(User interface change data)
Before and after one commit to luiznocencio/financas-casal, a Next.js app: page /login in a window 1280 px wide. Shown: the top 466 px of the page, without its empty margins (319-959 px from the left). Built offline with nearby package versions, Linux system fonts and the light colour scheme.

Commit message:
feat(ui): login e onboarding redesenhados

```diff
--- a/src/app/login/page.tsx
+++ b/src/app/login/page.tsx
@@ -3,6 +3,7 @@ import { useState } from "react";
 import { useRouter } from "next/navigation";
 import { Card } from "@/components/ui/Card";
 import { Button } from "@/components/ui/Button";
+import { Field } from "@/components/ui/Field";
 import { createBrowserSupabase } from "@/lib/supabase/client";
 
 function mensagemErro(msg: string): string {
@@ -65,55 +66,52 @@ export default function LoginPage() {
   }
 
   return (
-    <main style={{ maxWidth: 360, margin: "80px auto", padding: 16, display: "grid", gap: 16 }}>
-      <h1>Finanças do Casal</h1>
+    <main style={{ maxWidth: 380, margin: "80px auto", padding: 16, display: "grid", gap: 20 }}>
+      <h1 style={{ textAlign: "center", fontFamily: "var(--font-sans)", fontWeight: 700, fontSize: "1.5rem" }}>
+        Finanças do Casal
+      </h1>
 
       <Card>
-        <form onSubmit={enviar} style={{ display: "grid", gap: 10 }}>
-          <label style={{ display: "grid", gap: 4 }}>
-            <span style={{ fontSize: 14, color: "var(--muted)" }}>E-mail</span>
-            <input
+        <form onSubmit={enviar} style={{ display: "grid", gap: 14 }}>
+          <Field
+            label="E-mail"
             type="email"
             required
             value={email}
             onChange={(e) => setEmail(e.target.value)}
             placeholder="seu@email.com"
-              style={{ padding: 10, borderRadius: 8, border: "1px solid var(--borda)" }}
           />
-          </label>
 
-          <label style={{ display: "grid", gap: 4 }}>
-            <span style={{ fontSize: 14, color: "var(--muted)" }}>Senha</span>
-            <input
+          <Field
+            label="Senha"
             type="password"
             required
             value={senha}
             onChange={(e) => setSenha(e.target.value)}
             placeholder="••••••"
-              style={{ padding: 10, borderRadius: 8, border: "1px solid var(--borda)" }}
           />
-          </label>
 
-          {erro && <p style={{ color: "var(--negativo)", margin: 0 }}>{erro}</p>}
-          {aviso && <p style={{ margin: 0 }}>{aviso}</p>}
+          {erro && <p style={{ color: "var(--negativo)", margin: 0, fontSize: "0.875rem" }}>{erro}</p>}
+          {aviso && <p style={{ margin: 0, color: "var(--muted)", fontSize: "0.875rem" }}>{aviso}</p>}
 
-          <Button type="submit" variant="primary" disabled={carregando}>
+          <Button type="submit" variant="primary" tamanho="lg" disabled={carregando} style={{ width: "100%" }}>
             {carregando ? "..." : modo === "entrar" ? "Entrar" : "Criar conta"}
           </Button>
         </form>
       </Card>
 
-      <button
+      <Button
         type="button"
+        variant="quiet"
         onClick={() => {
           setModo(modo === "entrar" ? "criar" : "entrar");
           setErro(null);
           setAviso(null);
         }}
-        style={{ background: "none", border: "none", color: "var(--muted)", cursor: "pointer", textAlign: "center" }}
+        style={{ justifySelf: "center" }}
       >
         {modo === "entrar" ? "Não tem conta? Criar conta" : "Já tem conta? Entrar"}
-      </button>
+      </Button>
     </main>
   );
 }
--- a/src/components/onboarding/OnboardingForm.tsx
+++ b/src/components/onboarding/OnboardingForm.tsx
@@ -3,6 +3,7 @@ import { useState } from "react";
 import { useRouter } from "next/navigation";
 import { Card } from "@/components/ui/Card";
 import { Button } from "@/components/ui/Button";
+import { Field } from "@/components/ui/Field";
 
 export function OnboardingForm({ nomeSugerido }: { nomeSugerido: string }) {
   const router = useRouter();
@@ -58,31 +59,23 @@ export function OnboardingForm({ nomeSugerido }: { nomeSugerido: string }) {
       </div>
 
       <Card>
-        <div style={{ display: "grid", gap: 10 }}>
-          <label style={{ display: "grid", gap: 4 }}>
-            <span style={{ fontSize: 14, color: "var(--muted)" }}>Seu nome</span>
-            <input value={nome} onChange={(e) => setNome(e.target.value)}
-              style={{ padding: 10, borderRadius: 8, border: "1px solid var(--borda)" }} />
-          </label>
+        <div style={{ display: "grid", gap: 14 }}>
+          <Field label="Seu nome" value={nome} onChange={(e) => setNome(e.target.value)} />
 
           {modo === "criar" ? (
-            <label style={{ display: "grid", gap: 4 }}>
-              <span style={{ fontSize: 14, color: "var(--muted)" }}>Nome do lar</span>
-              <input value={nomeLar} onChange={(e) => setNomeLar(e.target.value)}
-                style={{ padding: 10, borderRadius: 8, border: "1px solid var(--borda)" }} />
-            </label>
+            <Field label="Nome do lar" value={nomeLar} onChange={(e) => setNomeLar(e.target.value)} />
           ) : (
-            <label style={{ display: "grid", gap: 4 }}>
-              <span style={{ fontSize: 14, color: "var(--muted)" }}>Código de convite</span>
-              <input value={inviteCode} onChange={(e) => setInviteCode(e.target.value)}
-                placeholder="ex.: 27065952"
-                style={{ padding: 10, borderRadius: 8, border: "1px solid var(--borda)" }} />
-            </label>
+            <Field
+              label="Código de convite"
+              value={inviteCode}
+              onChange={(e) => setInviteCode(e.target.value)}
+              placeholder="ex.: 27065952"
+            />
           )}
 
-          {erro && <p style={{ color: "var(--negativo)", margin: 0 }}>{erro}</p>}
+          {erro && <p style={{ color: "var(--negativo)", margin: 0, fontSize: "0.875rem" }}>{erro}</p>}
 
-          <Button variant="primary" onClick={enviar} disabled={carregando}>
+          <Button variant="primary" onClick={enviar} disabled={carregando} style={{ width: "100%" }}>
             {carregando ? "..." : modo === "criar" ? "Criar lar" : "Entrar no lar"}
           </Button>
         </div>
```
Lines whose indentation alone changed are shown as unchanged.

Work order: Check each line above for the string "input" and copy those that have it.

Your solution:
-            <input
-            <input
-            <input value={nome} onChange={(e) => setNome(e.target.value)}
-              <input value={nomeLar} onChange={(e) => setNomeLar(e.target.value)}
-              <input value={inviteCode} onChange={(e) => setInviteCode(e.target.value)}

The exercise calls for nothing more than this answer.